## Goal of the exercise:
Once the pictures are set aside, reproduce the remaining data exactly.

## The data:
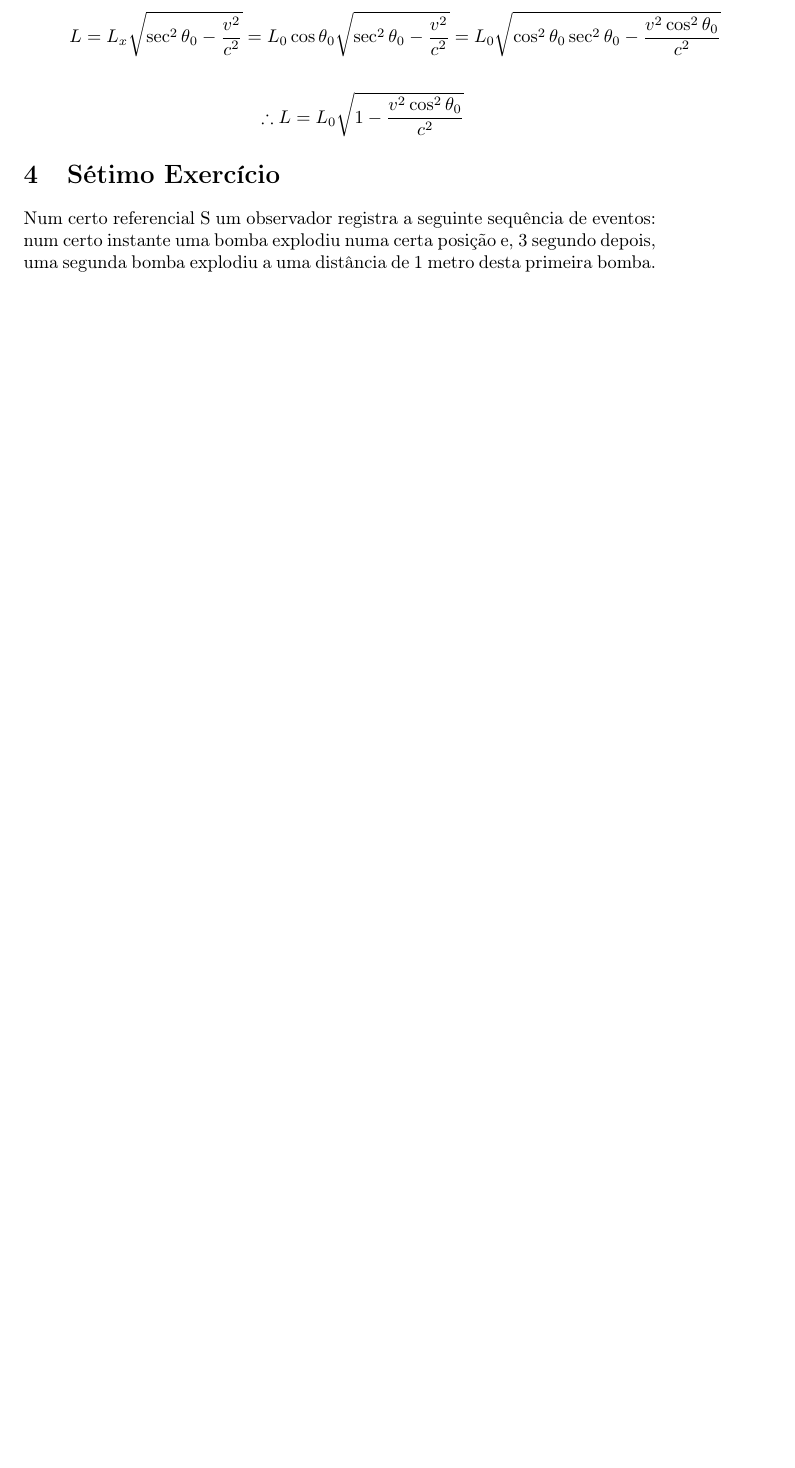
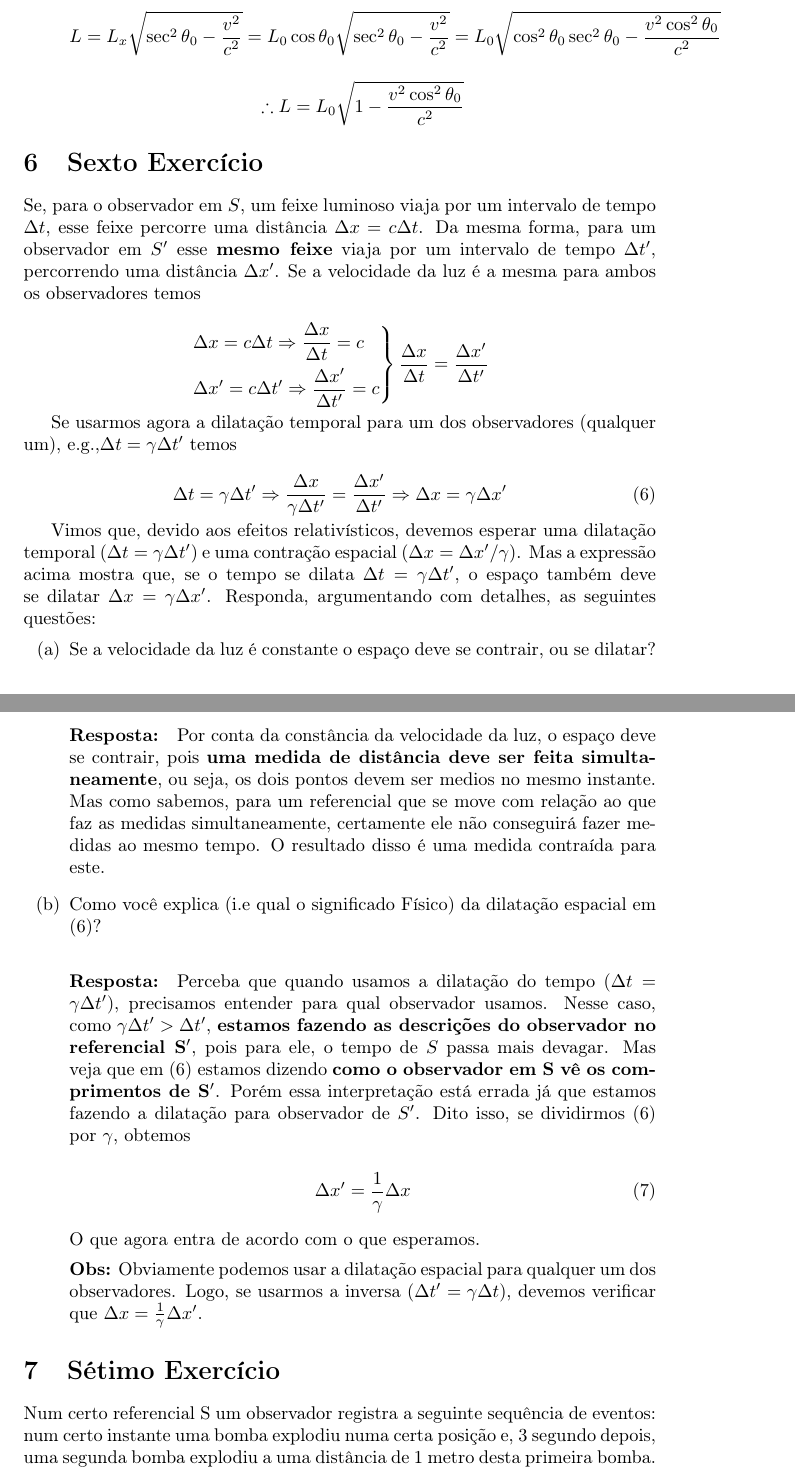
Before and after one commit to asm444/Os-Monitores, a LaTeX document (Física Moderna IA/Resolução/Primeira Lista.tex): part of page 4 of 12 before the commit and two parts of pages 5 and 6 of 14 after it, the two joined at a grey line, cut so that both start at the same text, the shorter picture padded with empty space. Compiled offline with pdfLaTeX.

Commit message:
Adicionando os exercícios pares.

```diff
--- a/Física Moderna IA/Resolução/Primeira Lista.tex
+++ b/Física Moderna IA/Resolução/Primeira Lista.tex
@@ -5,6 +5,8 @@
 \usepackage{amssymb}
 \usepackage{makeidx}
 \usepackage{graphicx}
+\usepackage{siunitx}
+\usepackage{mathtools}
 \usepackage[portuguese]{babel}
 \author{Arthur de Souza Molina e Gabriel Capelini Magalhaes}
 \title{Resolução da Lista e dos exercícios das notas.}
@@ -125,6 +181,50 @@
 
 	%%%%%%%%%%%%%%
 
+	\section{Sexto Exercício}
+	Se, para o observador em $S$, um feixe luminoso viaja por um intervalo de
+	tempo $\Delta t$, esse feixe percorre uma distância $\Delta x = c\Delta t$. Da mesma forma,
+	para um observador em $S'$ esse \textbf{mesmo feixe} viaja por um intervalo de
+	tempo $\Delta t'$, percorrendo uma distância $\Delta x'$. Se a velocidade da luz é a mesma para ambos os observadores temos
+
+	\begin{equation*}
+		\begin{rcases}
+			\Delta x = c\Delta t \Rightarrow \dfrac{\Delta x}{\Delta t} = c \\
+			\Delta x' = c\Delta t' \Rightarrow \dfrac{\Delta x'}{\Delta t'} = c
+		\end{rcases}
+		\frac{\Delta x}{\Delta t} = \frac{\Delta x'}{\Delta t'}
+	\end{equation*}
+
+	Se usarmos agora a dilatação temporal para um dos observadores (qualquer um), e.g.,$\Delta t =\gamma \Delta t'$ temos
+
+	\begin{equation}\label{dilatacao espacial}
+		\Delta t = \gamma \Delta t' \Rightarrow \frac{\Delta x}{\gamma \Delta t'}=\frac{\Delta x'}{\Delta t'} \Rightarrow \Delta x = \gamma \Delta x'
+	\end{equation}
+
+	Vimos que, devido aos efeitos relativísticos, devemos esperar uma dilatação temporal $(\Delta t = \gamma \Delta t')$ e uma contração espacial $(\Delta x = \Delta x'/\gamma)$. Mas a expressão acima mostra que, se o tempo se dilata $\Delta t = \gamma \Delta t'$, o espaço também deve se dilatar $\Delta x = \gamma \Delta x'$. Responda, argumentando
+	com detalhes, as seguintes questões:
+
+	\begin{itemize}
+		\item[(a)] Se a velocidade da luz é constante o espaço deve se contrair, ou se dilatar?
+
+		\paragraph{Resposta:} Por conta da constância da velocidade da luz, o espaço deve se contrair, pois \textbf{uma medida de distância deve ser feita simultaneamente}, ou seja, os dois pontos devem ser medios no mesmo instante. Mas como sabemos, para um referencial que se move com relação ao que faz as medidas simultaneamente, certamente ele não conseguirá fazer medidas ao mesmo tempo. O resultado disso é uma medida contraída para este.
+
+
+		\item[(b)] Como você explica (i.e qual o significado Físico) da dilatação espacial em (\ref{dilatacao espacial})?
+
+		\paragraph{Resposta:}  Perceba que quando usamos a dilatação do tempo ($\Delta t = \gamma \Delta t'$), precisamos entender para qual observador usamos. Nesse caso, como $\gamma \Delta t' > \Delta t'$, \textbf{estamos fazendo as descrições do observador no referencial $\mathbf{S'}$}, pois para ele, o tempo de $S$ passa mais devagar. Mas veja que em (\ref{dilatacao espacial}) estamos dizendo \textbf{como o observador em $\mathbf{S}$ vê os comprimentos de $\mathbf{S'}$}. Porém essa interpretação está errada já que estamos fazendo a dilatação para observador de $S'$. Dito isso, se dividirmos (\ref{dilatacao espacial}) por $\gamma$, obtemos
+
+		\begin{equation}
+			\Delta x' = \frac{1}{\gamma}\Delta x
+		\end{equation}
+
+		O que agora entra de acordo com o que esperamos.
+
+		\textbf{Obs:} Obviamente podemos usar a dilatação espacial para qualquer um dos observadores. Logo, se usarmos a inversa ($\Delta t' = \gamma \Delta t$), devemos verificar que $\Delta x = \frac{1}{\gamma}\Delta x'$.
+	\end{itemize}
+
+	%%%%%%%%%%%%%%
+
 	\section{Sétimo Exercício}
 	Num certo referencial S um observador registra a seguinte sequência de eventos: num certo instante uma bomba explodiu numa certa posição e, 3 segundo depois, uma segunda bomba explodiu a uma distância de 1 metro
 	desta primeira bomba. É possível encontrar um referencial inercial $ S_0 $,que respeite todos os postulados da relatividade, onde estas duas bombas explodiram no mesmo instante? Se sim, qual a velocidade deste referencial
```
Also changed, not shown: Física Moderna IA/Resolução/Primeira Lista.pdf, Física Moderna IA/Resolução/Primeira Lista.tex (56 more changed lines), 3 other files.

## Solution below:
Before and after one commit to asm444/Os-Monitores, a LaTeX document (Física Moderna IA/Resolução/Primeira Lista.tex): part of page 4 of 12 before the commit and two parts of pages 5 and 6 of 14 after it, the two joined at a grey line, cut so that both start at the same text, the shorter picture padded with empty space. Compiled offline with pdfLaTeX.

Commit message:
Adicionando os exercícios pares.

```diff
--- a/Física Moderna IA/Resolução/Primeira Lista.tex
+++ b/Física Moderna IA/Resolução/Primeira Lista.tex
@@ -5,6 +5,8 @@
 \usepackage{amssymb}
 \usepackage{makeidx}
 \usepackage{graphicx}
+\usepackage{siunitx}
+\usepackage{mathtools}
 \usepackage[portuguese]{babel}
 \author{Arthur de Souza Molina e Gabriel Capelini Magalhaes}
 \title{Resolução da Lista e dos exercícios das notas.}
@@ -125,6 +181,50 @@
 
 	%%%%%%%%%%%%%%
 
+	\section{Sexto Exercício}
+	Se, para o observador em $S$, um feixe luminoso viaja por um intervalo de
+	tempo $\Delta t$, esse feixe percorre uma distância $\Delta x = c\Delta t$. Da mesma forma,
+	para um observador em $S'$ esse \textbf{mesmo feixe} viaja por um intervalo de
+	tempo $\Delta t'$, percorrendo uma distância $\Delta x'$. Se a velocidade da luz é a mesma para ambos os observadores temos
+
+	\begin{equation*}
+		\begin{rcases}
+			\Delta x = c\Delta t \Rightarrow \dfrac{\Delta x}{\Delta t} = c \\
+			\Delta x' = c\Delta t' \Rightarrow \dfrac{\Delta x'}{\Delta t'} = c
+		\end{rcases}
+		\frac{\Delta x}{\Delta t} = \frac{\Delta x'}{\Delta t'}
+	\end{equation*}
+
+	Se usarmos agora a dilatação temporal para um dos observadores (qualquer um), e.g.,$\Delta t =\gamma \Delta t'$ temos
+
+	\begin{equation}\label{dilatacao espacial}
+		\Delta t = \gamma \Delta t' \Rightarrow \frac{\Delta x}{\gamma \Delta t'}=\frac{\Delta x'}{\Delta t'} \Rightarrow \Delta x = \gamma \Delta x'
+	\end{equation}
+
+	Vimos que, devido aos efeitos relativísticos, devemos esperar uma dilatação temporal $(\Delta t = \gamma \Delta t')$ e uma contração espacial $(\Delta x = \Delta x'/\gamma)$. Mas a expressão acima mostra que, se o tempo se dilata $\Delta t = \gamma \Delta t'$, o espaço também deve se dilatar $\Delta x = \gamma \Delta x'$. Responda, argumentando
+	com detalhes, as seguintes questões:
+
+	\begin{itemize}
+		\item[(a)] Se a velocidade da luz é constante o espaço deve se contrair, ou se dilatar?
+
+		\paragraph{Resposta:} Por conta da constância da velocidade da luz, o espaço deve se contrair, pois \textbf{uma medida de distância deve ser feita simultaneamente}, ou seja, os dois pontos devem ser medios no mesmo instante. Mas como sabemos, para um referencial que se move com relação ao que faz as medidas simultaneamente, certamente ele não conseguirá fazer medidas ao mesmo tempo. O resultado disso é uma medida contraída para este.
+
+
+		\item[(b)] Como você explica (i.e qual o significado Físico) da dilatação espacial em (\ref{dilatacao espacial})?
+
+		\paragraph{Resposta:}  Perceba que quando usamos a dilatação do tempo ($\Delta t = \gamma \Delta t'$), precisamos entender para qual observador usamos. Nesse caso, como $\gamma \Delta t' > \Delta t'$, \textbf{estamos fazendo as descrições do observador no referencial $\mathbf{S'}$}, pois para ele, o tempo de $S$ passa mais devagar. Mas veja que em (\ref{dilatacao espacial}) estamos dizendo \textbf{como o observador em $\mathbf{S}$ vê os comprimentos de $\mathbf{S'}$}. Porém essa interpretação está errada já que estamos fazendo a dilatação para observador de $S'$. Dito isso, se dividirmos (\ref{dilatacao espacial}) por $\gamma$, obtemos
+
+		\begin{equation}
+			\Delta x' = \frac{1}{\gamma}\Delta x
+		\end{equation}
+
+		O que agora entra de acordo com o que esperamos.
+
+		\textbf{Obs:} Obviamente podemos usar a dilatação espacial para qualquer um dos observadores. Logo, se usarmos a inversa ($\Delta t' = \gamma \Delta t$), devemos verificar que $\Delta x = \frac{1}{\gamma}\Delta x'$.
+	\end{itemize}
+
+	%%%%%%%%%%%%%%
+
 	\section{Sétimo Exercício}
 	Num certo referencial S um observador registra a seguinte sequência de eventos: num certo instante uma bomba explodiu numa certa posição e, 3 segundo depois, uma segunda bomba explodiu a uma distância de 1 metro
 	desta primeira bomba. É possível encontrar um referencial inercial $ S_0 $,que respeite todos os postulados da relatividade, onde estas duas bombas explodiram no mesmo instante? Se sim, qual a velocidade deste referencial
```
Also changed, not shown: Física Moderna IA/Resolução/Primeira Lista.pdf, Física Moderna IA/Resolução/Primeira Lista.tex (56 more changed lines), 3 other files.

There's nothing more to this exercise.